Friday, November 20, 2009

The Walled City

There is another city within the boundaries of the independent Virginia city known as Alexandria.

You won't find it on Mapquest. You won't find it on Zillow. And you won't find it on Alexandria's Web page.

That other community is known as Parker-Gray.

It is not a legal entity and to a surprising degree it is not a physical entity. People don't need to reside within its geographic bounds to consider themselves its citizens. In fact, they feel entitled to dictate how it evolves even if they don't live in the City of Alexandria proper.

Parker-Gray is a political construct based on race and income. It is not logical or rational. It is costly and inefficient. It exists less in the realm of the tangible than in the minds of certain prominent Alexandrians, including Mayor William D. Euille and others, many of whom left the place decades ago.

If you currently live in the local historic district called Parker-Gray, the odds are that you are not a citizen in good standing in this peculiar world. You are an alien, and even those who moved here 10, 20 or 30 years ago are seen as foreigners.

The fantasy construct of Parker-Gray is based on an unthinking commitment to separatism. It is an insular world in which nostalgia for long-lost loved ones and vanishing landmarks has degenerated into a stubborn refusal to face the future. It is a community whose dwindling ranks of citizens are often marked by an inability to integrate into the larger world and accept change.

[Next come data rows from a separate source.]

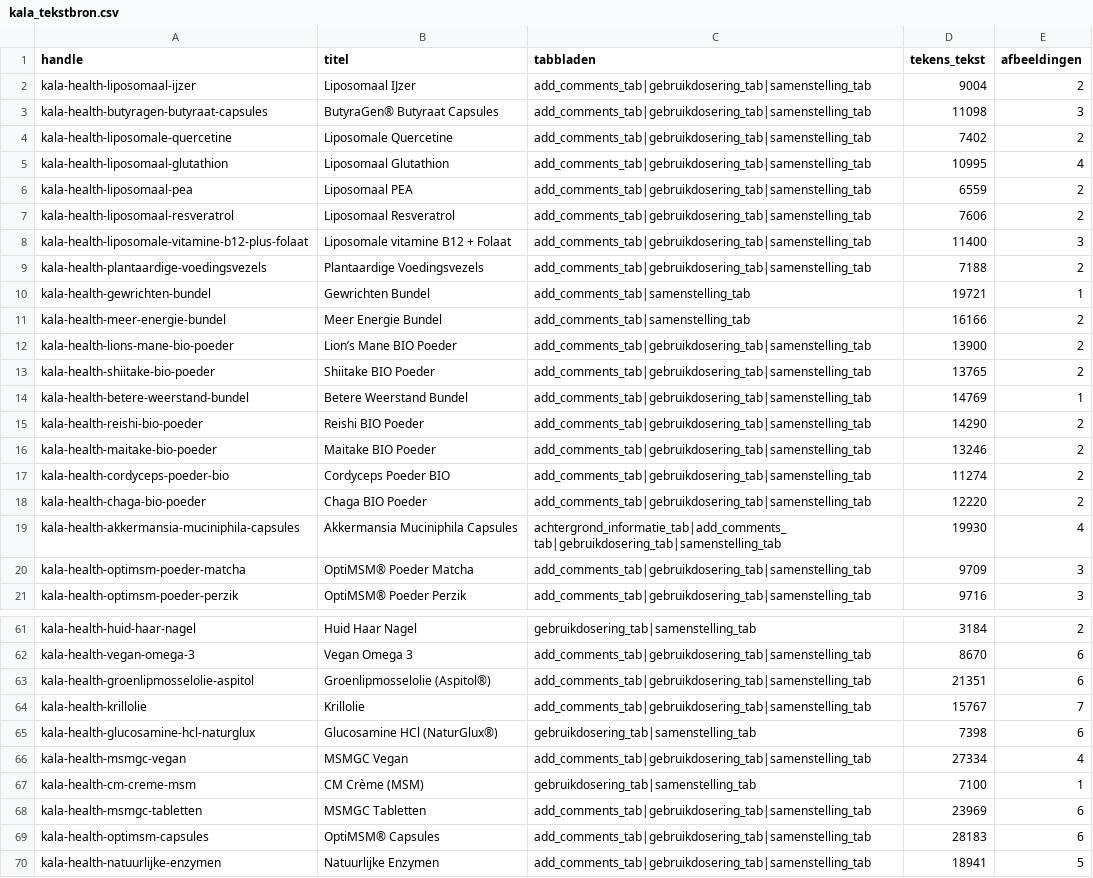
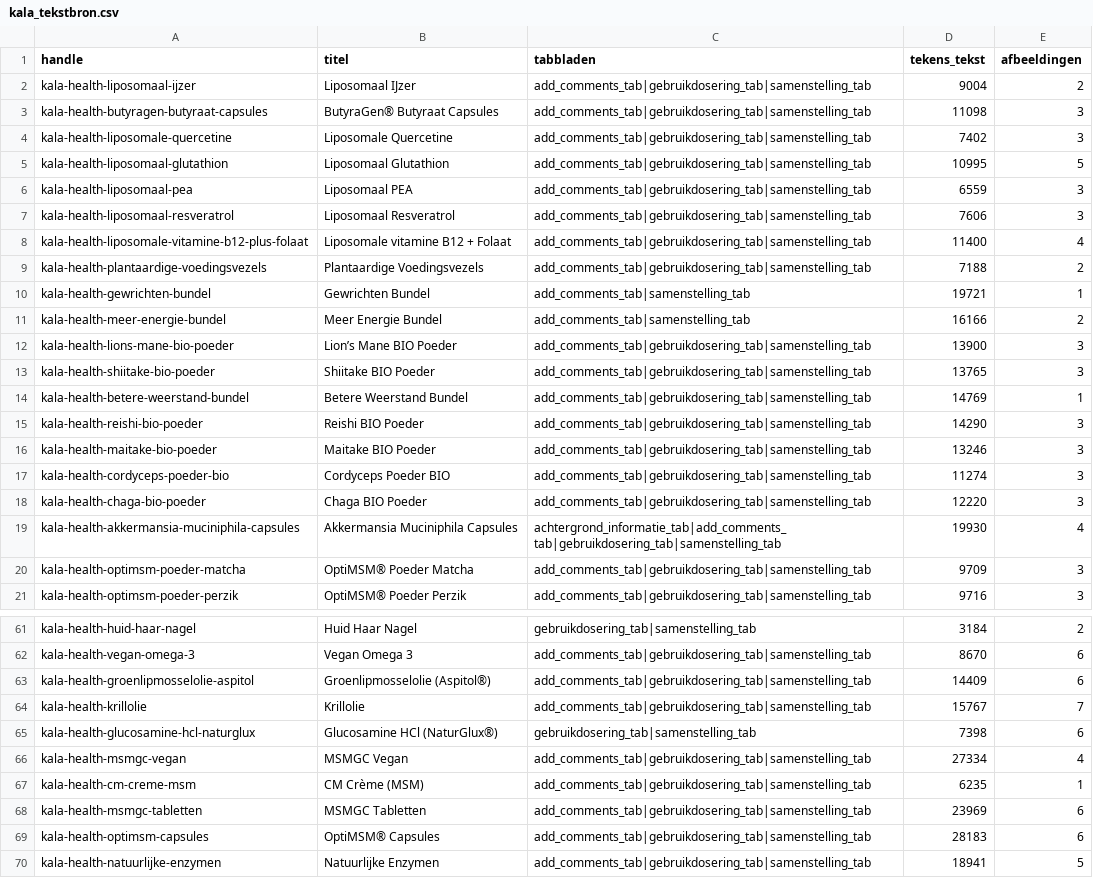
Before and after one commit to Maximillian-creator/Maximillian-creator-kala-feed, a CSV file: kala_tekstbron.csv, drawn as a sheet; only a part is shown, gaps mark what is left out; the diff covers the shown part only.

```diff
--- a/kala_tekstbron.csv
+++ b/kala_tekstbron.csv
@@ -3,7 +3,7 @@ kala-health-liposomaal-ijzer,Liposomaal IJzer,add_comments_tab|gebruikdosering_t
 kala-health-butyragen-butyraat-capsules,ButyraGen® Butyraat Capsules,add_comments_tab|gebruikdosering_tab|samenstelling_tab,11098,3
-kala-health-liposomale-quercetine,Liposomale Quercetine,add_comments_tab|gebruikdosering_tab|samenstelling_tab,7402,2
-kala-health-liposomaal-glutathion,Liposomaal Glutathion,add_comments_tab|gebruikdosering_tab|samenstelling_tab,10995,4
-kala-health-liposomaal-pea,Liposomaal PEA,add_comments_tab|gebruikdosering_tab|samenstelling_tab,6559,2
-kala-health-liposomaal-resveratrol,Liposomaal Resveratrol,add_comments_tab|gebruikdosering_tab|samenstelling_tab,7606,2
-kala-health-liposomale-vitamine-b12-plus-folaat,Liposomale vitamine B12 + Folaat,add_comments_tab|gebruikdosering_tab|samenstelling_tab,11400,3
+kala-health-liposomale-quercetine,Liposomale Quercetine,add_comments_tab|gebruikdosering_tab|samenstelling_tab,7402,3
+kala-health-liposomaal-glutathion,Liposomaal Glutathion,add_comments_tab|gebruikdosering_tab|samenstelling_tab,10995,5
+kala-health-liposomaal-pea,Liposomaal PEA,add_comments_tab|gebruikdosering_tab|samenstelling_tab,6559,3
+kala-health-liposomaal-resveratrol,Liposomaal Resveratrol,add_comments_tab|gebruikdosering_tab|samenstelling_tab,7606,3
+kala-health-liposomale-vitamine-b12-plus-folaat,Liposomale vitamine B12 + Folaat,add_comments_tab|gebruikdosering_tab|samenstelling_tab,11400,4
 kala-health-plantaardige-voedingsvezels,Plantaardige Voedingsvezels,add_comments_tab|gebruikdosering_tab|samenstelling_tab,7188,2
@@ -11,9 +11,9 @@ kala-health-gewrichten-bundel,Gewrichten Bundel,add_comments_tab|samenstelling_t
 kala-health-meer-energie-bundel,Meer Energie Bundel,add_comments_tab|samenstelling_tab,16166,2
-kala-health-lions-mane-bio-poeder,Lion’s Mane BIO Poeder,add_comments_tab|gebruikdosering_tab|samenstelling_tab,13900,2
-kala-health-shiitake-bio-poeder,Shiitake BIO Poeder,add_comments_tab|gebruikdosering_tab|samenstelling_tab,13765,2
+kala-health-lions-mane-bio-poeder,Lion’s Mane BIO Poeder,add_comments_tab|gebruikdosering_tab|samenstelling_tab,13900,3
+kala-health-shiitake-bio-poeder,Shiitake BIO Poeder,add_comments_tab|gebruikdosering_tab|samenstelling_tab,13765,3
 kala-health-betere-weerstand-bundel,Betere Weerstand Bundel,add_comments_tab|gebruikdosering_tab|samenstelling_tab,14769,1
-kala-health-reishi-bio-poeder,Reishi BIO Poeder,add_comments_tab|gebruikdosering_tab|samenstelling_tab,14290,2
-kala-health-maitake-bio-poeder,Maitake BIO Poeder,add_comments_tab|gebruikdosering_tab|samenstelling_tab,13246,2
-kala-health-cordyceps-poeder-bio,Cordyceps Poeder BIO,add_comments_tab|gebruikdosering_tab|samenstelling_tab,11274,2
-kala-health-chaga-bio-poeder,Chaga BIO Poeder,add_comments_tab|gebruikdosering_tab|samenstelling_tab,12220,2
+kala-health-reishi-bio-poeder,Reishi BIO Poeder,add_comments_tab|gebruikdosering_tab|samenstelling_tab,14290,3
+kala-health-maitake-bio-poeder,Maitake BIO Poeder,add_comments_tab|gebruikdosering_tab|samenstelling_tab,13246,3
+kala-health-cordyceps-poeder-bio,Cordyceps Poeder BIO,add_comments_tab|gebruikdosering_tab|samenstelling_tab,11274,3
+kala-health-chaga-bio-poeder,Chaga BIO Poeder,add_comments_tab|gebruikdosering_tab|samenstelling_tab,12220,3
 kala-health-akkermansia-muciniphila-capsules,Akkermansia Muciniphila Capsules,achtergrond_informatie_tab|add_comments_tab|gebruikdosering_tab|samenstelling_tab,19930,4
@@ -62,3 +62,3 @@ kala-health-huid-haar-nagel,Huid Haar Nagel,gebruikdosering_tab|samenstelling_ta
 kala-health-vegan-omega-3,Vegan Omega 3,add_comments_tab|gebruikdosering_tab|samenstelling_tab,8670,6
-kala-health-groenlipmosselolie-aspitol,Groenlipmosselolie (Aspitol®),add_comments_tab|gebruikdosering_tab|samenstelling_tab,21351,6
+kala-health-groenlipmosselolie-aspitol,Groenlipmosselolie (Aspitol®),add_comments_tab|gebruikdosering_tab|samenstelling_tab,14409,6
 kala-health-krillolie,Krillolie,add_comments_tab|gebruikdosering_tab|samenstelling_tab,15767,7
@@ -66,3 +66,3 @@ kala-health-glucosamine-hcl-naturglux,Glucosamine HCl (NaturGlux®),gebruikdoser
 kala-health-msmgc-vegan,MSMGC Vegan,add_comments_tab|gebruikdosering_tab|samenstelling_tab,27334,4
-kala-health-cm-creme-msm,CM Crème (MSM),gebruikdosering_tab|samenstelling_tab,7100,1
+kala-health-cm-creme-msm,CM Crème (MSM),add_comments_tab|gebruikdosering_tab|samenstelling_tab,6235,1
 kala-health-msmgc-tabletten,MSMGC Tabletten,add_comments_tab|gebruikdosering_tab|samenstelling_tab,23969,6
```
Also changed, not shown: 3 edited cells elsewhere in this file, kala_geschrapt.csv, 3 other files.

If you want to understand the phenomenon known as Queen and Fayette, this is what lies at its heart.

A casual observer might surmise that this second city was born and shaped by a long history of racial segregation. But in fact, as the Growler and others have labored to demonstrate with demographic facts and statistics, this community was for more than a century a neighborhood where blacks and whites lived and worked side-by-side, though Jim Crow dictated a separate and unequal approach to their children's education.

No, this city within a city is a development of surprisingly recent origin. Listen carefully to its spokesmen and you will discover that the point of reference for many of its champions is some golden age between 1970 and 1980. Not 1880, or 1930 or even 1960.

A few key Alexandria players of a certain age have used their political power and the City of Alexandria's resources to help freeze this community in 1980, a date when the nation's cruelest and most restrictive laws that denied opportunities for better housing and education had already been revoked.

We shall never known all of the motivations that drive key leaders to insist on locking this neighborhood in amber. Undoubtedly some feel their motivations are of the best -- that their actions and advocacy constitutes leadership, and that they are taking on a solemn and important duty to protect those who simply cannot move on. But it sounds suspiciously like traditional paternalism to the Growler.

The question that really needs to be asked is whether those who promote this city within a city are actually nurturing or harming its citizens. Are the invisible walls around this city really meant to protect or to keep its citizens confined?